* Detected change data *
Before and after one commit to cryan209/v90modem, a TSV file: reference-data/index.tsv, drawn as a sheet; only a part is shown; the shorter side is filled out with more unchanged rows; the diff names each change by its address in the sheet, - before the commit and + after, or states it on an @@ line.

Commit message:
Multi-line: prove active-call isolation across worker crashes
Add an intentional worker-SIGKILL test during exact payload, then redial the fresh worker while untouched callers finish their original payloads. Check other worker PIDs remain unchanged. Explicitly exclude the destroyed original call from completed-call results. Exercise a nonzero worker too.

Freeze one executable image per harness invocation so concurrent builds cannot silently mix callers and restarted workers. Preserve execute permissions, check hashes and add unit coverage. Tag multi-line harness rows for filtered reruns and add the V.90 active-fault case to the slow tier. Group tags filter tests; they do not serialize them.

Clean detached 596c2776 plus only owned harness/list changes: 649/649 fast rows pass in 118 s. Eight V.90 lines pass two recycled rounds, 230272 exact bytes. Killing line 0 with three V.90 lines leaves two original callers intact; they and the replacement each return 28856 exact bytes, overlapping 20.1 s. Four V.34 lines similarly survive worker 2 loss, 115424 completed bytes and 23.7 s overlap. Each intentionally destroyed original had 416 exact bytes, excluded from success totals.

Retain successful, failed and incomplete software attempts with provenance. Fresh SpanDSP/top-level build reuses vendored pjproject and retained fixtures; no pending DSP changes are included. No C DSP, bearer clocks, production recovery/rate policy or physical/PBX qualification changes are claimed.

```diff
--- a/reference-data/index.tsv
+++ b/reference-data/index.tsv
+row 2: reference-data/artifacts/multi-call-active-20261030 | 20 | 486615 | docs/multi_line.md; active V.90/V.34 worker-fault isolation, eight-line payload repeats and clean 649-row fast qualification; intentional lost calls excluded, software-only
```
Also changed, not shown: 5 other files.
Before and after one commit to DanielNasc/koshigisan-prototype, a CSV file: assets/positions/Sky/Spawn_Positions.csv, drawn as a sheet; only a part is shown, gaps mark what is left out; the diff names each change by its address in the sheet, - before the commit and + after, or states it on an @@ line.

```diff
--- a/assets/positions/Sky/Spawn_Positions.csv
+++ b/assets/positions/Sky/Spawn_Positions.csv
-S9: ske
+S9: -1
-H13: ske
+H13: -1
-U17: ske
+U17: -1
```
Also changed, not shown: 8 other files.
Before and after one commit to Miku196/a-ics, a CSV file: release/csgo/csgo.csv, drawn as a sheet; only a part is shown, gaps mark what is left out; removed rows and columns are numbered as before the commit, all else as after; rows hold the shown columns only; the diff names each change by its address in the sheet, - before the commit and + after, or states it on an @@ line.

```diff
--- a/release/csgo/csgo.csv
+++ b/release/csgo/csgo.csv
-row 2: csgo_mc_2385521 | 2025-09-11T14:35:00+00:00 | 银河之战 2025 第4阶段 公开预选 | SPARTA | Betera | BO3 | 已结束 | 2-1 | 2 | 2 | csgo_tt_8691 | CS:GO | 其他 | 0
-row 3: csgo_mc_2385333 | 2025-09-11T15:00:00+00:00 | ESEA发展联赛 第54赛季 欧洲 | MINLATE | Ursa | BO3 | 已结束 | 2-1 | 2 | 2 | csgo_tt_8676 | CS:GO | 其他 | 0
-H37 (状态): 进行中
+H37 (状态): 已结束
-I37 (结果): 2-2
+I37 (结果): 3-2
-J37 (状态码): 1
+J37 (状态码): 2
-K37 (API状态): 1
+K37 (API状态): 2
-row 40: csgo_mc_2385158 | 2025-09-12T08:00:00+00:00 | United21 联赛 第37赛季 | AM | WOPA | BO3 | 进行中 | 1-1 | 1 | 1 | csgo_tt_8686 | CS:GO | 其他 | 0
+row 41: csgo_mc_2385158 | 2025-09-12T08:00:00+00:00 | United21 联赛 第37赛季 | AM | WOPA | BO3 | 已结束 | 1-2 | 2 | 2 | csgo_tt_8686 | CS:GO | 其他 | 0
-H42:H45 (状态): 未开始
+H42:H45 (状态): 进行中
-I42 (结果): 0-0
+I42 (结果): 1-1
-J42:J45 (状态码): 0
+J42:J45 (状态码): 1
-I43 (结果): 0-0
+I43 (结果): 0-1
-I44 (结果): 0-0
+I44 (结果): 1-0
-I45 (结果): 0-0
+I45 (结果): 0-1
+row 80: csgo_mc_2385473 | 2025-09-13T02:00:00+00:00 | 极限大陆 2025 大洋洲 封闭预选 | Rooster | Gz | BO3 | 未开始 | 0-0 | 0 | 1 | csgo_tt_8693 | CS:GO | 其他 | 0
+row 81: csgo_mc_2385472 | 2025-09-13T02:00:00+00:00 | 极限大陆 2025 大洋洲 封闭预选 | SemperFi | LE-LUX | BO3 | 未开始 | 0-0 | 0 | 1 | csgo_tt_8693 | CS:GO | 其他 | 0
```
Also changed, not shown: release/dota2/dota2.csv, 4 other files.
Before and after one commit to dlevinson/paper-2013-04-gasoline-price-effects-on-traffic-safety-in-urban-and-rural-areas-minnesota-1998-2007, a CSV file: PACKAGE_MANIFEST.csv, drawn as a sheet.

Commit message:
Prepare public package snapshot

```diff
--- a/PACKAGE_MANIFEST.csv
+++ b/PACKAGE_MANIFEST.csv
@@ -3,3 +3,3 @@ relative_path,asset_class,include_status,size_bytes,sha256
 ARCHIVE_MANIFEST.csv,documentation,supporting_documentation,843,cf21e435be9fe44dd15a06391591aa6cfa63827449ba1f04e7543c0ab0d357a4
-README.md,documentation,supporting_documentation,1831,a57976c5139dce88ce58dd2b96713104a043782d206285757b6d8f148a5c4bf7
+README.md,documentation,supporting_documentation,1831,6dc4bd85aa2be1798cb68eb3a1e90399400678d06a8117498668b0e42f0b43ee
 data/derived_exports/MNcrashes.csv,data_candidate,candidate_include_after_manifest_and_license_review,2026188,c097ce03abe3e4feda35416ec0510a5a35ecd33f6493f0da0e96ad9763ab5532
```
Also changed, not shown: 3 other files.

* What the task asks *
Set down the records above once more, exactly as they stand.

* Your solution *
Before and after one commit to cryan209/v90modem, a TSV file: reference-data/index.tsv, drawn as a sheet; only a part is shown; the shorter side is filled out with more unchanged rows; the diff names each change by its address in the sheet, - before the commit and + after, or states it on an @@ line.

Commit message:
Multi-line: prove active-call isolation across worker crashes
Add an intentional worker-SIGKILL test during exact payload, then redial the fresh worker while untouched callers finish their original payloads. Check other worker PIDs remain unchanged. Explicitly exclude the destroyed original call from completed-call results. Exercise a nonzero worker too.

Freeze one executable image per harness invocation so concurrent builds cannot silently mix callers and restarted workers. Preserve execute permissions, check hashes and add unit coverage. Tag multi-line harness rows for filtered reruns and add the V.90 active-fault case to the slow tier. Group tags filter tests; they do not serialize them.

Clean detached 596c2776 plus only owned harness/list changes: 649/649 fast rows pass in 118 s. Eight V.90 lines pass two recycled rounds, 230272 exact bytes. Killing line 0 with three V.90 lines leaves two original callers intact; they and the replacement each return 28856 exact bytes, overlapping 20.1 s. Four V.34 lines similarly survive worker 2 loss, 115424 completed bytes and 23.7 s overlap. Each intentionally destroyed original had 416 exact bytes, excluded from success totals.

Retain successful, failed and incomplete software attempts with provenance. Fresh SpanDSP/top-level build reuses vendored pjproject and retained fixtures; no pending DSP changes are included. No C DSP, bearer clocks, production recovery/rate policy or physical/PBX qualification changes are claimed.

```diff
--- a/reference-data/index.tsv
+++ b/reference-data/index.tsv
+row 2: reference-data/artifacts/multi-call-active-20261030 | 20 | 486615 | docs/multi_line.md; active V.90/V.34 worker-fault isolation, eight-line payload repeats and clean 649-row fast qualification; intentional lost calls excluded, software-only
```
Also changed, not shown: 5 other files.
Before and after one commit to DanielNasc/koshigisan-prototype, a CSV file: assets/positions/Sky/Spawn_Positions.csv, drawn as a sheet; only a part is shown, gaps mark what is left out; the diff names each change by its address in the sheet, - before the commit and + after, or states it on an @@ line.

```diff
--- a/assets/positions/Sky/Spawn_Positions.csv
+++ b/assets/positions/Sky/Spawn_Positions.csv
-S9: ske
+S9: -1
-H13: ske
+H13: -1
-U17: ske
+U17: -1
```
Also changed, not shown: 8 other files.
Before and after one commit to Miku196/a-ics, a CSV file: release/csgo/csgo.csv, drawn as a sheet; only a part is shown, gaps mark what is left out; removed rows and columns are numbered as before the commit, all else as after; rows hold the shown columns only; the diff names each change by its address in the sheet, - before the commit and + after, or states it on an @@ line.

```diff
--- a/release/csgo/csgo.csv
+++ b/release/csgo/csgo.csv
-row 2: csgo_mc_2385521 | 2025-09-11T14:35:00+00:00 | 银河之战 2025 第4阶段 公开预选 | SPARTA | Betera | BO3 | 已结束 | 2-1 | 2 | 2 | csgo_tt_8691 | CS:GO | 其他 | 0
-row 3: csgo_mc_2385333 | 2025-09-11T15:00:00+00:00 | ESEA发展联赛 第54赛季 欧洲 | MINLATE | Ursa | BO3 | 已结束 | 2-1 | 2 | 2 | csgo_tt_8676 | CS:GO | 其他 | 0
-H37 (状态): 进行中
+H37 (状态): 已结束
-I37 (结果): 2-2
+I37 (结果): 3-2
-J37 (状态码): 1
+J37 (状态码): 2
-K37 (API状态): 1
+K37 (API状态): 2
-row 40: csgo_mc_2385158 | 2025-09-12T08:00:00+00:00 | United21 联赛 第37赛季 | AM | WOPA | BO3 | 进行中 | 1-1 | 1 | 1 | csgo_tt_8686 | CS:GO | 其他 | 0
+row 41: csgo_mc_2385158 | 2025-09-12T08:00:00+00:00 | United21 联赛 第37赛季 | AM | WOPA | BO3 | 已结束 | 1-2 | 2 | 2 | csgo_tt_8686 | CS:GO | 其他 | 0
-H42:H45 (状态): 未开始
+H42:H45 (状态): 进行中
-I42 (结果): 0-0
+I42 (结果): 1-1
-J42:J45 (状态码): 0
+J42:J45 (状态码): 1
-I43 (结果): 0-0
+I43 (结果): 0-1
-I44 (结果): 0-0
+I44 (结果): 1-0
-I45 (结果): 0-0
+I45 (结果): 0-1
+row 80: csgo_mc_2385473 | 2025-09-13T02:00:00+00:00 | 极限大陆 2025 大洋洲 封闭预选 | Rooster | Gz | BO3 | 未开始 | 0-0 | 0 | 1 | csgo_tt_8693 | CS:GO | 其他 | 0
+row 81: csgo_mc_2385472 | 2025-09-13T02:00:00+00:00 | 极限大陆 2025 大洋洲 封闭预选 | SemperFi | LE-LUX | BO3 | 未开始 | 0-0 | 0 | 1 | csgo_tt_8693 | CS:GO | 其他 | 0
```
Also changed, not shown: release/dota2/dota2.csv, 4 other files.
Before and after one commit to dlevinson/paper-2013-04-gasoline-price-effects-on-traffic-safety-in-urban-and-rural-areas-minnesota-1998-2007, a CSV file: PACKAGE_MANIFEST.csv, drawn as a sheet.

Commit message:
Prepare public package snapshot

```diff
--- a/PACKAGE_MANIFEST.csv
+++ b/PACKAGE_MANIFEST.csv
@@ -3,3 +3,3 @@ relative_path,asset_class,include_status,size_bytes,sha256
 ARCHIVE_MANIFEST.csv,documentation,supporting_documentation,843,cf21e435be9fe44dd15a06391591aa6cfa63827449ba1f04e7543c0ab0d357a4
-README.md,documentation,supporting_documentation,1831,a57976c5139dce88ce58dd2b96713104a043782d206285757b6d8f148a5c4bf7
+README.md,documentation,supporting_documentation,1831,6dc4bd85aa2be1798cb68eb3a1e90399400678d06a8117498668b0e42f0b43ee
 data/derived_exports/MNcrashes.csv,data_candidate,candidate_include_after_manifest_and_license_review,2026188,c097ce03abe3e4feda35416ec0510a5a35ecd33f6493f0da0e96ad9763ab5532
```
Also changed, not shown: 3 other files.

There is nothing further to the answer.